You should also pay close attention to the dosage of creatine supplements.

Experts generally recommend starting with a loading phase of 20–25 g per day for 5–7 days to increase muscle stores of creatine and then using a maintenance dose of 3–5 g per day thereafter (8).

Third-party testing

If possible, you should also choose supplements that have undergone third-party testing and are certified by an organization such as NSF or Informed Choice to ensure safety and quality.

Some companies may also provide a COA upon request, which offers detailed information about the purity and potency of products.

If you’re a competitive athlete, choose a product that is certified safe for sport. Organizations such as NSF and Informed Sport provide certifications that ensure products are free of substances that are banned by most professional sporting organizations.

One of the most commonly reported side effects of creatine is a short-term increase in fluid retention, which may be the result of creatine’s osmotic properties (3, 22).

Creatine supplementation has also been consistently associated with weight gain, especially during the loading phase. However, this may due to increases in muscle mass and water retention rather than an increase in body fat (22, 23, 24).

Some other anecdotal side effects often reported with creatine supplementation are (3, 22):

  • digestive issues
  • dehydration
  • muscle cramps
  • kidney or liver problems

However, according to the International Society of Sports Nutrition (ISSN), there is no evidence that creatine causes any of these side effects (3).

Additionally, the ISSN notes that both short- and long-term supplementation with creatine are considered safe and effective for improving exercise performance and preventing or reducing the severity of injuries (3).

Is it OK to take creatine every day?

Research shows that creatine is safe and effective for healthy adults, even if you take it every day.

According to one review, creatine has not been associated with significant negative side effects, even when taken in high doses of up to 30 g per day for 5 years (3).

What happens if you stop taking creatine?

Once you stop taking creatine, your body’s levels of stored creatine may decline, which could lead to changes in energy levels, strength, and body composition.

Should beginners take creatine?

Creatine is safe and effective, even for beginners. Experts generally recommend starting with a loading phase of 20–25 g per day for 5–7 days and then using a maintenance dose of 3–5 g per day thereafter (8).

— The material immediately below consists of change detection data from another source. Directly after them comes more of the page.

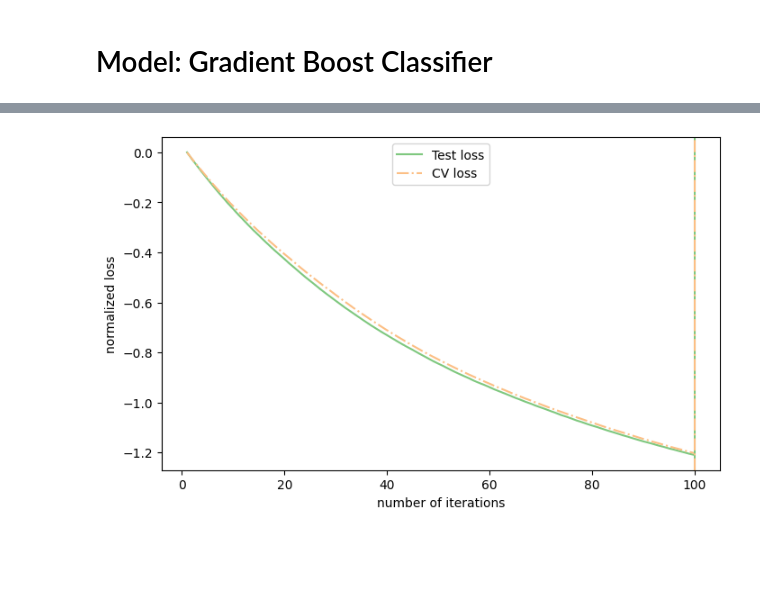
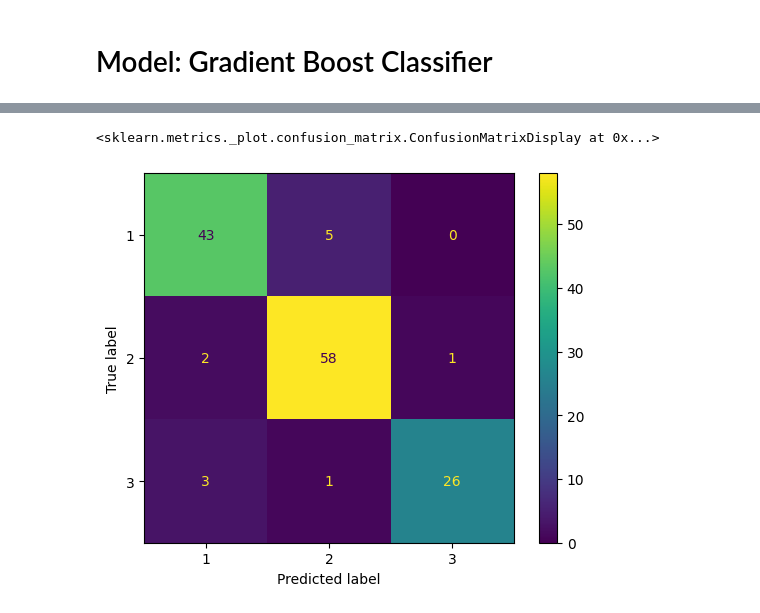
Before and after one commit to traceurSaimn/cas-deep-learning-project-tennis, a Jupyter notebook: pose_estimation_gradient_boost.ipynb, the cells around one changed output, grey strips where cells are left out. Saved outputs shown, nothing was run; the diff lists cells and outputs as text; code cells hidden in the pictures; blank space fills up the shorter version.

```diff
--- a/pose_estimation_gradient_boost.ipynb
+++ b/pose_estimation_gradient_boost.ipynb
@@ -239,6 +286,7 @@ class_mapping = {"forehand": 1,
 pose_features_processed = pose_features.copy()
 pose_features_processed["label"] = pose_features["label"].map(class_mapping)
 pose_features_processed = pose_features_processed.dropna()
+pose_features_processed = pose_features_processed.drop("sequenceIdentifier", axis=1)
 
 pose_features_processed.sample(10)
 # %% [output]
@@ -265,7 +323,9 @@ ax.legend()
 params = {
     "n_estimators": 100,
     "max_depth": 3,
-    "learning_rate": 0.01
+    "learning_rate": 0.01,
+    "verbose": 1,
+    "subsample": 0.8
 }
 
 gbc_model = GradientBoostingClassifier(**params)
@@ -283,3 +386,5 @@ gbc_model.score(X_test, y_test)
 # %%
+ConfusionMatrixDisplay.from_estimator(gbc_model, X_test, y_test)
 # %% [output]
+<sklearn.metrics._plot.confusion_matrix.ConfusionMatrixDisplay at 0x...>
-[figure, old version]
+[figure, new version]
```
Also changed, not shown: parts of 21 cells of this notebook.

Does creatine make you gain weight?

Most creatine supplements are calorie-free or very low in calories and are therefore unlikely to contribute enough calories to cause weight gain.

However, one of the most common side effects of creatine is water retention in the first few days of supplementation. While you might see your weight increase initially, research doesn’t suggest that creatine causes long-term water retention or subsequent weight gain (22).

Creatine has also been linked to increases in muscle mass, which could lead to an increase in weight.

Who shouldn’t take creatine?

Because creatine in the blood is an important measure for liver and kidney function, people who have liver or kidney conditions or are taking medications for liver and kidney function should talk with a trusted healthcare professional before taking creatine supplements (25).

Additionally, people who are pregnant, breastfeeding, or taking any prescription medications, especially medications that affect blood sugar levels, should consult a healthcare professional before adding creatine to their wellness routine.

Useful supplement shopping guides

Check out these two articles to help make supplement shopping a breeze:

Was this helpful?

Creatine supplements are available in a variety of forms, flavors, and dosages.

When searching for the right product for you, be sure to check the ingredient label and dosage carefully.

Ideally, you should purchase products that have undergone third-party testing or have a COA available upon request.